  • assess the knowledge and practices related to healthy living among the targeted population

  • determine the impact of the Tearfund programme by comparing these results to those from the baseline survey of November 2009.

120 households (30 clusters of 4 households) were randomly selected. The person interviewed was usually the head of the household.


  • 87.5% of the 120 respondents were from the host community and 12.5% were returnees (i.e. had returned within the last two years).

  • 23.3% were male and 76.7% were female.

  • 15.0% were aged 10 – 18 years, 81.7% were aged 19 – 50 years and 3.3% were aged above 50 years.

Table 1 shows that compared to the previous year, a higher proportion of people benefited from Tearfund services especially in the areas of water, health promotion, latrines and food security.

Water, sanitation and hygiene (WASH)

49.2% of the target population had access to borehole water compared with 42.3% in 2009 and there was an increase in the litres of water utilised/person/day from 13.0 to 14.7 (although this did not reach the SPHERE recommendations of at least 15 litres or the WHO benchmark of 20 litres). In addition:

  • 7.5% of the population had access to a latrine; 0.8% buried their stools and 91.7% disposed of stools in the bush.

  • 87.3 % of the latrines were in use and 71.4% were clean.

  • 17% of the community had latrines under construction.

  • 39.5% of the households gave evidence of using soap in 2010 compared to 37.5% in 2009.


  • Morbidity was estimated at 0.31 persons/household/week. This means that 1 person was sick in every 23 households or 1 in every 137 persons per day.

  • The crude mortality rate was estimated at 0.15/10,000 persons/day and the under-five mortality rate was 0.25/10,000/day.

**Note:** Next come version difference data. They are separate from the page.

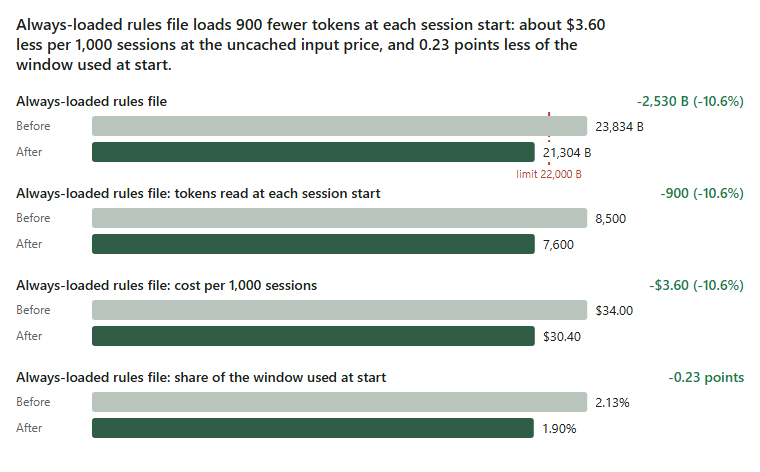
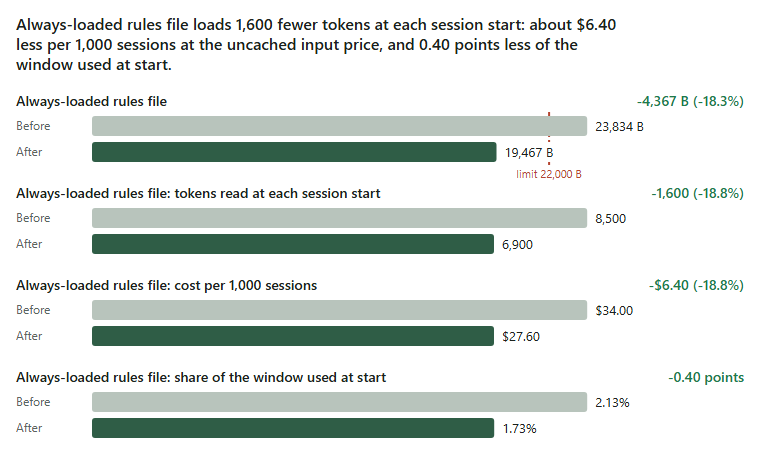
docs: start-load measure and chart on the final rules text

diff --git a/docs/evals/results/b21-start-load.md b/docs/evals/results/b21-start-load.md
@@ -1,14 +1,14 @@
 # Build 21: what loads at the start of a session (2026-11-20)
 
 Method: two fresh probe folders, each holding only the project CLAUDE.md and AGENTS.md of one side (main at ec73f1d,
-released 1.46.1; this branch at e7a71ce), the owner's own user layer, one `claude -p /context` session on the top
+released 1.46.1; this branch at bf6c9a0), the owner's own user layer, one `claude -p /context` session on the top
 model. The report needs no model call. Token counts are Claude Code's own estimates.
 
-| Piece | 1.46.1 (ec73f1d) | 1.47.0 (e7a71ce) | Change |
+| Piece | 1.46.1 (ec73f1d) | 1.47.0 (bf6c9a0) | Change |
 |---|---|---|---|
-| AGENTS.md, bytes on disk | 23,834 | 21,304 | -2,530 (-10.6%) |
-| AGENTS.md, tokens | 8.5k | 7.6k | -0.9k (-11%) |
+| AGENTS.md, bytes on disk | 23,834 | 19,467 | -4,367 (-18.3%) |
+| AGENTS.md, tokens | 8.5k | 6.9k | -1.6k (-19%) |
 | Project CLAUDE.md, tokens | 2.2k | 2.2k | 0 |
-| Memory files, all | 13.1k | 12.3k | -0.8k |
+| Memory files, all | 13.1k | 11.6k | -1.5k |
 
 Not measured: the MCP tool lines, which differed between the two sessions by what servers had connected, not by the kit.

  • Among young children 77.3% were vaccinated against measles, 73.4% had a BCG scar and 72.8% had completed their tri-vaccine dose against DPT.

  • 75.8% of the population received health messages in 2010 compared to 74.0% in 2009 – see Figure 1.

Knowledge of HIV and AIDS had increased from 41.3% in 2009 to 56.3% in 2010.

Figure 1. A Tearfund health education session.

Food Security

38.3% received food security support from Tearfund in 2010 compared to 1.9% in 2009. When asked what type of food security intervention would be beneficial:

  • 60% of respondents suggested seeds distribution

  • 31.7% suggested tools distribution

  • 15.8% requested ox-ploughs

  • 16.7% opted for training on improved farming methods

  • 14.0% did not know of any solutions to improve food security.

Literacy and Gender

Only 5.8% of the respondents had attained formal education to the level of primary. The majority, 94.2%, did not attend any formal education and therefore were illiterate. The percentage of illiteracy among women was 98.9% compared to 76% among men. In the 5-20 year age group, 32.1% of boys and 58.6% of girls were not attending school.


There was an increase in service delivery to the beneficiaries across different sectors in the programme. The results showed improvement in WASH activities with an increase in the quantity of water used for domestic purposes. Latrine construction and usage was encouraging when compared with previous results. Observation showed that there was a remarkable increase in food security support this year compared to previous years. Health services were delivered successfully with no disease epidemic recorded during the year. Both crude mortality rates and under-fives mortality rates were below the Sphere thresholds for Sub-Saharan Africa and are well controlled. There is a serious education deficit among the population with 94.2% classed as illiterate. More than half of the female children were not attending school, and school dropout rates among girls was alarmingly high as they progressed to the upper classes. There was concern about the huge expected influx of returnees in the area. The influx may reverse the progress made if needs for the services surpass the available resources. More resources will be required to meet the increased demand.

To obtain the full report email [email protected]